The 1 in the 4-2-1-3 makes up the midfield triangle and is the forward playing midfielder and is not expected to defend as much, saving his energy to attack from behind the front players as a playmaker and feeding the three forwards. Again, this creates more depth which then equals more choices to maintain possession. The midfield triangle can change and adapt to each situation but they generally get to stay in the central channel part of the field reducing the amount of space they have to chase in.

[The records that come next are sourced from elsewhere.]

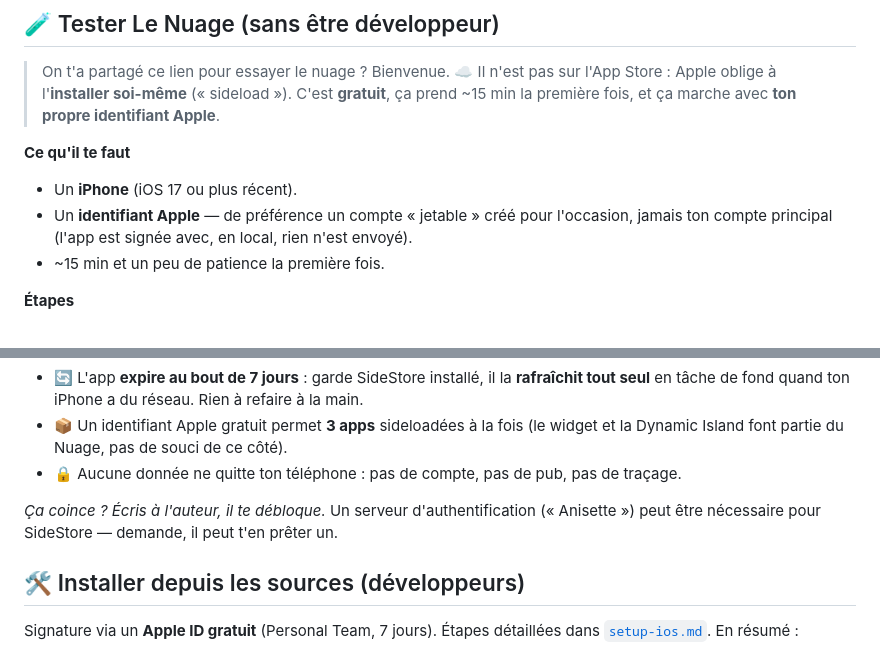
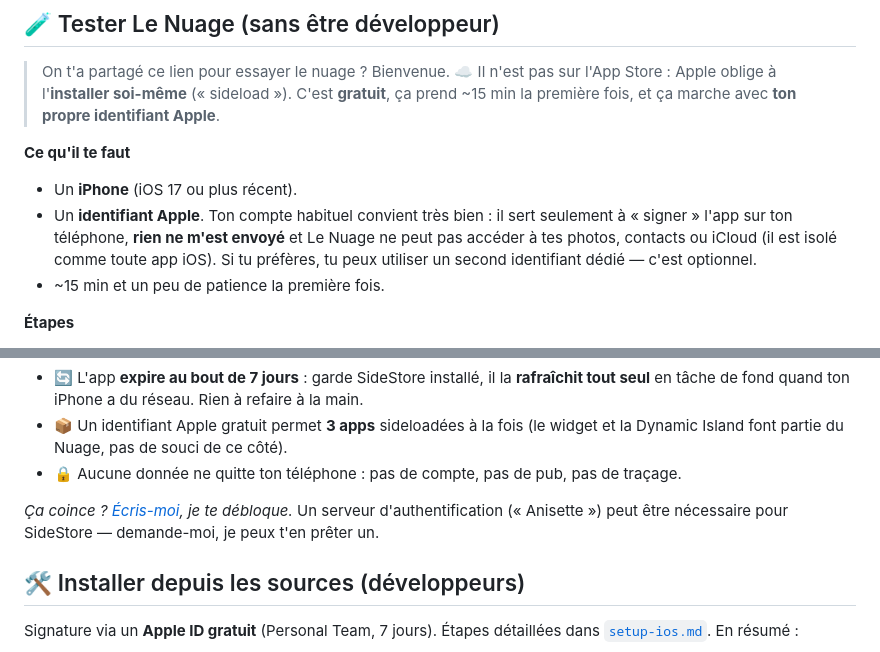
Before and after one commit to Jerome-Dubos/le-nuage, a Markdown page: README.md, 2 parts joined by grey strips. Drawn GitHub-style.

Commit message:
README : dédramatiser le choix de l'identifiant Apple, voix à la 1re personne, mail de contact
Co-Authored-By: Claude Opus 4.8 <noreply@anthropic.com>

```diff
--- a/README.md
+++ b/README.md
@@ -52,8 +52,10 @@ Aucune clé API : données d'[Open-Meteo](https://open-meteo.com/) (météo + re
 
 **Ce qu'il te faut**
 - Un **iPhone** (iOS 17 ou plus récent).
-- Un **identifiant Apple** — de préférence un compte « jetable » créé pour l'occasion,
-  jamais ton compte principal (l'app est signée avec, en local, rien n'est envoyé).
+- Un **identifiant Apple**. Ton compte habituel convient très bien : il sert seulement à
+  « signer » l'app sur ton téléphone, **rien ne m'est envoyé** et Le Nuage ne peut pas
+  accéder à tes photos, contacts ou iCloud (il est isolé comme toute app iOS). Si tu
+  préfères, tu peux utiliser un second identifiant dédié — c'est optionnel.
 - ~15 min et un peu de patience la première fois.
 
 **Étapes**
@@ -78,8 +80,9 @@ Aucune clé API : données d'[Open-Meteo](https://open-meteo.com/) (météo + re
   Dynamic Island font partie du Nuage, pas de souci de ce côté).
 - 🔒 Aucune donnée ne quitte ton téléphone : pas de compte, pas de pub, pas de traçage.
 
-*Ça coince ? Écris à l'auteur, il te débloque.* Un serveur d'authentification (« Anisette »)
-peut être nécessaire pour SideStore — demande, il peut t'en prêter un.
+*Ça coince ? [Écris-moi](mailto:contact@duboswebservices.fr), je te débloque.* Un serveur
+d'authentification (« Anisette ») peut être nécessaire pour SideStore — demande-moi, je
+peux t'en prêter un.
 
 ## 🛠 Installer depuis les sources (développeurs)
 
```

The three forwards will be spread out wide when in the attacking half, but the two outside players may drop back and team up with the fullback when defending wide attacks on their side of the field (strong side) and when we they can’t get possession back early near the center third, he/she will become the mid on that same side while defending. The other wide player has a bit more time to rest (week side) but can still get back if they switch the ball because it takes more time for the ball to completely change sides while under possession.
Even if we know what formation a team is using you still don’t know what it means until you see the team put it into action. Many people have different views about their own system, and only the coach/trainer knows all his players strengths and weaknesses. He will build a system to play to those strengths so he can he can prepare his team to be the best based on the opponent they face. A system is never a static thing as it changes depending on the teams needs. Soccer systems are much more complicated than they often look while watching the game and every coach sees it his own way.
With all this said, most of the time we may all see very similar looking soccer because the basic principles are always the same in and around the ball which is where we most often focus during the run of play.
Jeff Wolters is a USSF C license coach and is currently involved with the Forest Lake High School boys soccer program.